All of the Hawaiian Islands were originally formed by volcanos.  They built up land mass below the ocean floor for jillions of years, finally broke through the surface,  and eventually created the paradise of today.  However, they did not stop there.  More than 15,000 acres of new land has been added to the big island alone over the past century.

There is still a very active volcano only 30 miles from Hilo.  Its most recent eruption began in 1983 and it still spews a considerable amount of new lava every day.  You can drive around the rim of the volcano while the red hot molten lava flows from a rift farther down its side.  It consumes homes, trees and anything else in its path on its way to the sea.  It is said that one should buy land because they are not making any more of it.  That is not true in Hawaii.
Hilo is the closest Hawaiian city to California.  That is why it was chosen as our departure point.  It is known as the garden city and, as the name implies, there are beautiful flowers everywhere.  It is an older city with buildings dating back to the late 1800s.  Most of the older ones have been totally renovated and turned into quaint downtown restaurants and shops.  There are rain forests and many waterfalls a short drive to the north.  Throw in a very rocky Pacific coastline with huge cliffs and crashing surf and you have some seriously spectacular scenery. 
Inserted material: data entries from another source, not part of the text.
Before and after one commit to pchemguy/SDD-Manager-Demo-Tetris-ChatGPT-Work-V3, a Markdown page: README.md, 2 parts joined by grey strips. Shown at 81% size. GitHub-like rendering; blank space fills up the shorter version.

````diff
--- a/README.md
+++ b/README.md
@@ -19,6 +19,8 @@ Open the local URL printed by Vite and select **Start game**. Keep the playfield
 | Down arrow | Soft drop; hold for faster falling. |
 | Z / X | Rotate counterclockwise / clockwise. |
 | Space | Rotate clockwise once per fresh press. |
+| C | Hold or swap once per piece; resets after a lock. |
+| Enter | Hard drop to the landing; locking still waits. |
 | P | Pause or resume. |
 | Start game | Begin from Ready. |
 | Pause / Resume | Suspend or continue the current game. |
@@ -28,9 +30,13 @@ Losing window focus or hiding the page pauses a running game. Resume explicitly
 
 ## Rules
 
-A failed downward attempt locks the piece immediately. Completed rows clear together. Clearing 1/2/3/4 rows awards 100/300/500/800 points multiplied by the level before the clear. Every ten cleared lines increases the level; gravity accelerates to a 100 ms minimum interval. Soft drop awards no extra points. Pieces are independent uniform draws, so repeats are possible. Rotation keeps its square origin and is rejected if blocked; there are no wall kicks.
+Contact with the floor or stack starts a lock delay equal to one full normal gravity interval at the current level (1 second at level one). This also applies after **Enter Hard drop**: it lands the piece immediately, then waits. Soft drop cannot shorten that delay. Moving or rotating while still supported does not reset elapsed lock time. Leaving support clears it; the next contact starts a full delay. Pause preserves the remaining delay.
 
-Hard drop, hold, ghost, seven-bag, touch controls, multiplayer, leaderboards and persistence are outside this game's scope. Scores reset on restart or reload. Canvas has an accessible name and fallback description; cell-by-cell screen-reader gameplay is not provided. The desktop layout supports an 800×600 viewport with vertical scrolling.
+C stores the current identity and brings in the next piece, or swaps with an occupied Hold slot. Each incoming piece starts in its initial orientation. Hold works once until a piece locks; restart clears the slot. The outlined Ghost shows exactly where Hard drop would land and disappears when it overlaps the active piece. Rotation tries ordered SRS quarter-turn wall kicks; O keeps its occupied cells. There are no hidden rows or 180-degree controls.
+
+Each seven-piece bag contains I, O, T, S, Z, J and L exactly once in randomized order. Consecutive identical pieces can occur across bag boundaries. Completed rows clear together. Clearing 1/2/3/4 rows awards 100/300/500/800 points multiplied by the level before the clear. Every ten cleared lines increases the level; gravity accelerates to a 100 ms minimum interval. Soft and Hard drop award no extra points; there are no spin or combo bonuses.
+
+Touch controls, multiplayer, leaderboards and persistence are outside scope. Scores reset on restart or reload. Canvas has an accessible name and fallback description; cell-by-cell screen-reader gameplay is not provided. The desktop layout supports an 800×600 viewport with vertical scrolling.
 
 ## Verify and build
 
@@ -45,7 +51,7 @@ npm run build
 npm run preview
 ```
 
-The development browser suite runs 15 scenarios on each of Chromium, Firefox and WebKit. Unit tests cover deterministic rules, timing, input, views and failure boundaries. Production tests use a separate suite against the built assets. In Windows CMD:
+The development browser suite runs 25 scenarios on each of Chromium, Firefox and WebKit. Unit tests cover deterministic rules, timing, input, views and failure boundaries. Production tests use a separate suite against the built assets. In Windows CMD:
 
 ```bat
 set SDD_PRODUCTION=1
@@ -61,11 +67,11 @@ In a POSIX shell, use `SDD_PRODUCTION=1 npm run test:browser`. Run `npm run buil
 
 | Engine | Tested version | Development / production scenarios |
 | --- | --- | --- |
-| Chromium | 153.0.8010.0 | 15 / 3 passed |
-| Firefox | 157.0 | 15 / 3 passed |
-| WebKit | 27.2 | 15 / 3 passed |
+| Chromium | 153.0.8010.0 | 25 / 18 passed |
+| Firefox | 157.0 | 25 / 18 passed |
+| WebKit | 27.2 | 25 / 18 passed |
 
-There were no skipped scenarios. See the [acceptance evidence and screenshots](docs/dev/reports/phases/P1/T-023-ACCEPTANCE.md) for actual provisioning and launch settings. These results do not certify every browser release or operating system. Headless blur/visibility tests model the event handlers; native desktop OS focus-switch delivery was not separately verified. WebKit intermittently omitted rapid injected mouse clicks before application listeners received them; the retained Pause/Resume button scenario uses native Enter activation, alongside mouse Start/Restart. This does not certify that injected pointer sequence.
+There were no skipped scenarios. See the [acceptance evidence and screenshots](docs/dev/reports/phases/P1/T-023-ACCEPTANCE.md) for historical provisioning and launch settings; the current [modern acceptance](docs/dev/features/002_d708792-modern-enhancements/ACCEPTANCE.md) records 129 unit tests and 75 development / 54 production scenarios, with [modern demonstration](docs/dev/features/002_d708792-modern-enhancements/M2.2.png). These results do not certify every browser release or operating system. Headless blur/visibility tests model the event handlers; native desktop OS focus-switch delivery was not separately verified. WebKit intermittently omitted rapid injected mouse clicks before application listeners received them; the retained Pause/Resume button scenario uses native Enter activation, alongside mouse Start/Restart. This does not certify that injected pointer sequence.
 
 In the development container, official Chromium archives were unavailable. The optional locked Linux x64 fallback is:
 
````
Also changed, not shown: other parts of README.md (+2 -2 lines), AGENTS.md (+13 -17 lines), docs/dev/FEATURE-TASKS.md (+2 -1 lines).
We waited until the later hours of the day for lower temperatures to fuel the Baron.  Gasoline contracts considerably as it cools and thus allows a greater amount of fuel in the tanks.  And more fuel is definitely needed for the big jump across the pond.  It was a pleasant change to have the fuel pumped from a large truck instead of hand pumped from drums as in the other Pacific Islands. As usual, it was a challenge to put the last gallons into the internal auxiliary tanks.  The trick was to put in the maximum amount possible without spilling any in the aircraft's interior.  With the top of the tanks only 6 inches from the roof of the cabin, it was very difficult to determine when they were nearing full capacity.  Once a measured amount of fuel was pumped in, we had to remove the hose quite often and check the level, first with a ruler and then, with our fingers.  Frankly, we always chickened out before filling the tanks completely so we never actually had the very maximum fuel on board.  With favorable winds projected for the next leg, however, we thought it probably would be enough.

One super-long leg over 2148 nautical miles of Pacific Ocean, with nowhere to land in between.  This would most likely be the last major challenge to our trip around the world.  The oil and filters were changed in the Baron as well as a few other items in preparation for the leg.  The mechanic pronounced her ready to go.  The Bearon and Miss Ellie were up for it as well.  Every appropriate precaution had been taken and now it was time to make it happen!
Standing on the volcano's rim
No respect for government property
Sliding down the lava chute